Theatre department wins second place in One Act sectionals

The+cast+of+Kodachrome+on+stage+with+the+set.+The+One+Act+was+filmed+so+there+was+no+live+performances+this+year.

Photo submitted by Brian McTier

The cast of Kodachrome on stage with the set. The One Act was filmed so there was no live performances this year.

Briah Azure, Graphics Editor

In December, the high school theatre department put on Kodachrome, a play by Adam Szymkowicz about a photographer named Suzanne, who takes the audience into the lives of people living in a small town called Colchester. The play deals with the topics of love and saying goodbye. The cast also performed this show for the One Act competition, a yearly competition for schools throughout Minnesota. Stillwater tied for first in sectionals, but was awarded second.

Like many events this year, theatre adapted to COVID-19. That meant coming up with creative ideas and putting safety measures in place: the actors performed in front of a green screen and it was live streamed so viewers could watch online.

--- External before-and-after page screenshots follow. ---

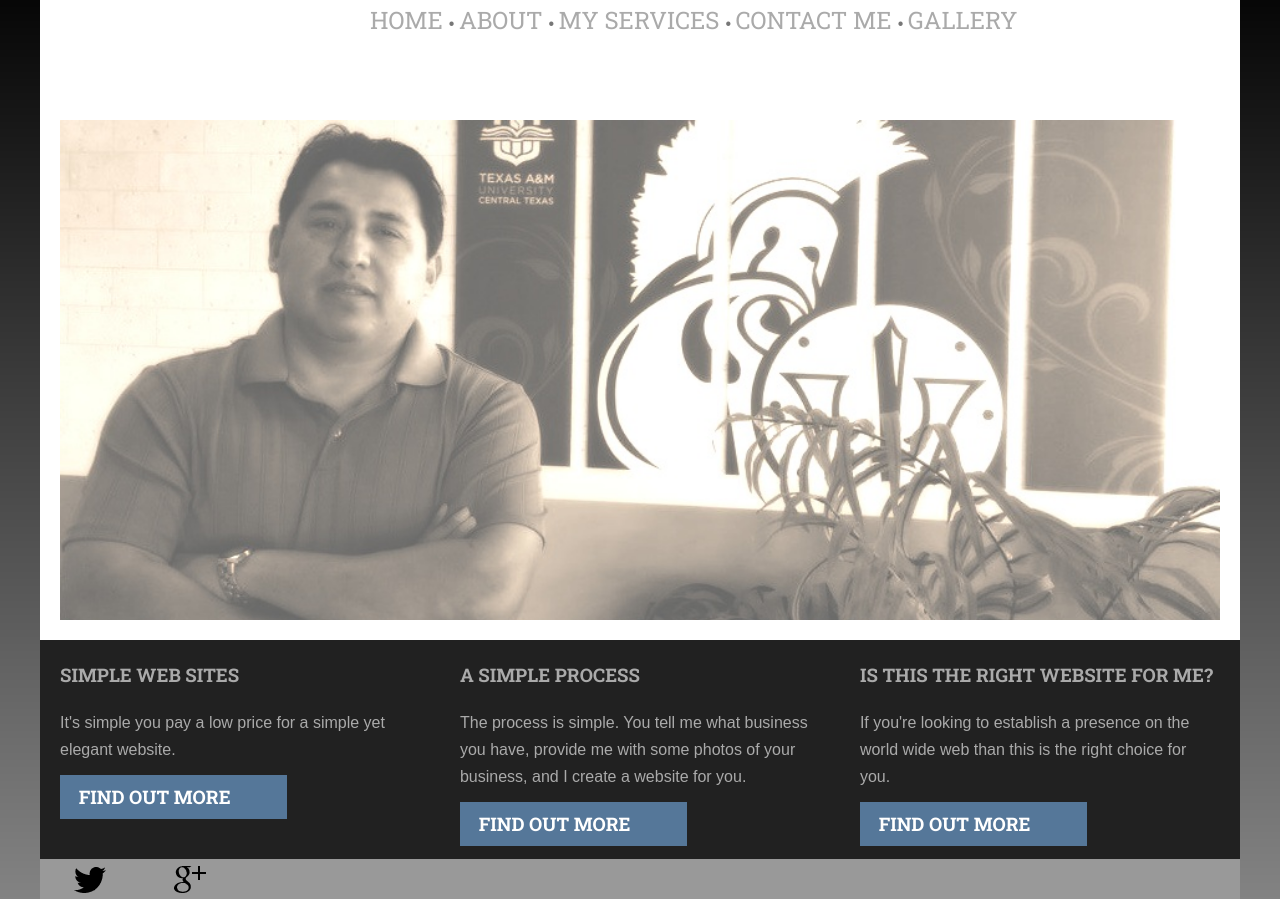
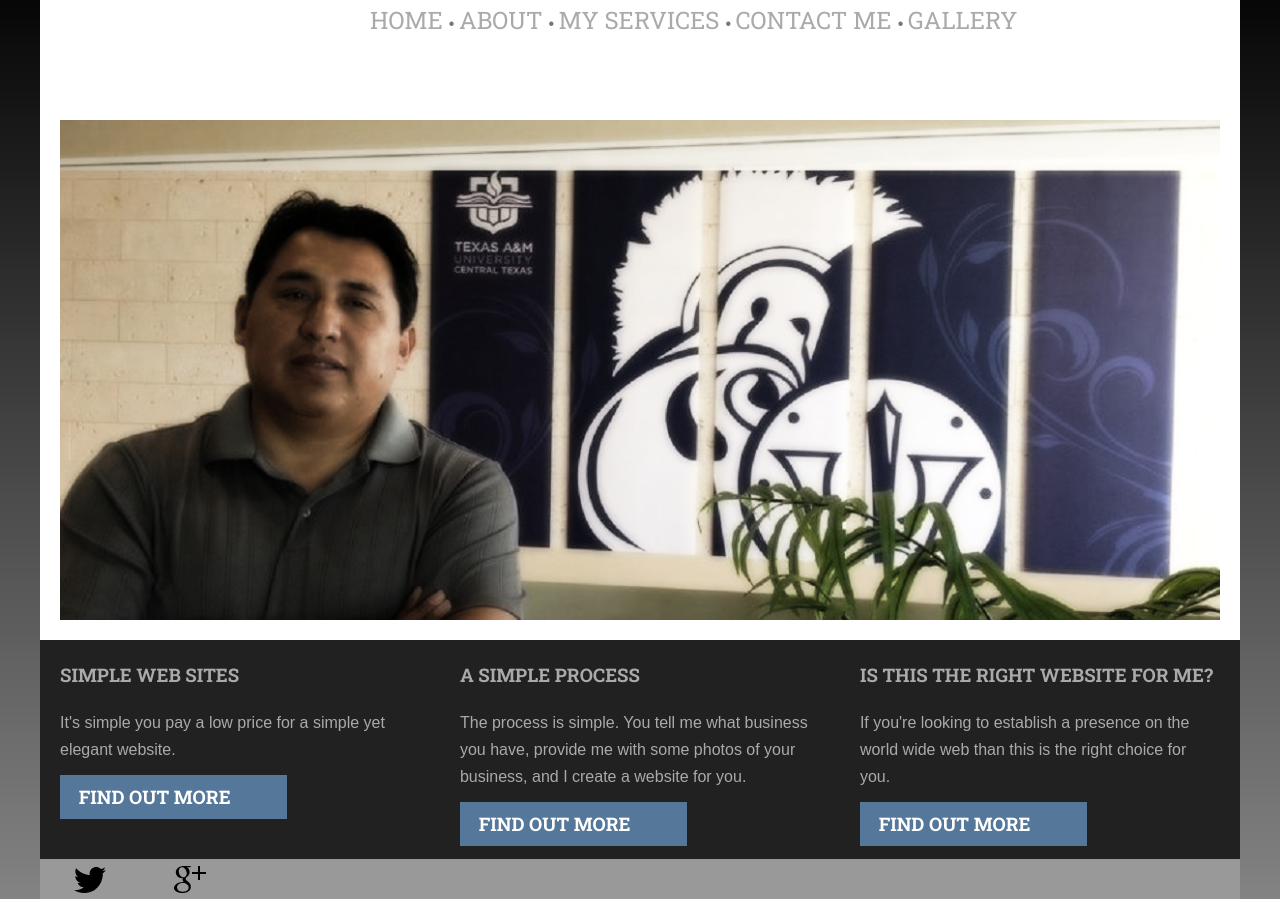
Before and after one commit to fernandozamoraj/diggablewebsites, a plain HTML site: page index.html in a window 1280 px wide. Shown: the top 899 px of the page. Drawn offline with Linux system fonts and the light colour scheme; a web font is replaced by a local one.

Commit message:
updated the backgournd image

```diff
--- a/css/site.css
+++ b/css/site.css
@@ -9,7 +9,7 @@
      background-attachment:fixed;
 }
 #main-banner{
-    background-image: url('../img/diggable_geek.jpg');
+    background-image: url('../img/diggable_geek2.jpg');
     background-repeat: no-repeat;
     background-size: 100%;
     min-height: 500px;;
```
Also changed, not shown: img/diggable_geek2.jpg (added).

For the One Act competition, schools could not perform live. Instead, they submitted tapes. Participants had two options: in-person format and videoconference format, for the in-person, schools can film their play in one take, with no editing. For the second option, schools performed their plays on platforms such as Zoom, Google Meet, etc. Stillwater decided to do in-person filming.

“We had to film the one act with one camera in one position, but it could zoom in which was different. We also had no audience to play off of so sometimes it was difficult to tell if we were having an effect or not,” senior Olivia Henson said.

They ran into another problem, however, because the play could not be more than 35 minutes. The original performance was a little over two hours.

“We took six of the original characters: the photographer, hardware store owner, librarian, gravedigger, florist and young man and created a completely different show around them,” Henson explained. “What I mean is, we found just those six characters conveyed a different story from the one in the fall and it was beautiful.”

I have written more than 50 plays over the last 20-something years and I have to say, this one is my favorite.”

— Adam Szymkowicz

The judges had to take into consideration certain factors that were different this year than others.

“They have a rubric that they use for the Minnesota State School League, they look at physical characterizations… concept and style of the production…  All the elements of makeup and sound,” Sadow explained about what the judges look for.

“I was looking for a competitive piece that would showcase the students. As I was reading through scripts last year, when I got to Kodachrome, it was really well written and it just had everything in it that makes it a good one act to produce,” Sadow said about about why Kodachrome was selected.

Kodachrome author Adam Szymkowicz agreed, “Yes. I hoped it would be. I’ve had plays in the past that I was surprised high schools have done but this one makes sense for that.”

“I have written more than 50 plays over the last 20-something years and I have to say, this one is my favorite.” Szymkowicz said. “There’s a moment in the monologue the Photographer gives at the end of what used to be the act break (before it starts raining) that always sends a shiver down my spine.”

Stillwater tied for first in sectionals and won second place overall, but the cast was happy to be “performing” again, no matter what place or awards they won.

“I am so proud of the team and the message we were able to portray and the hard work we put in. It was most definitely worth it for that. We tied for first and I couldn’t be more proud,” Henson added.

“I learned that art continues. Students will rise to the occasion that’s given to them, they persevered and created amazing art and didn’t let the environment or the state of the country right now get in their way,” Sadow concluded.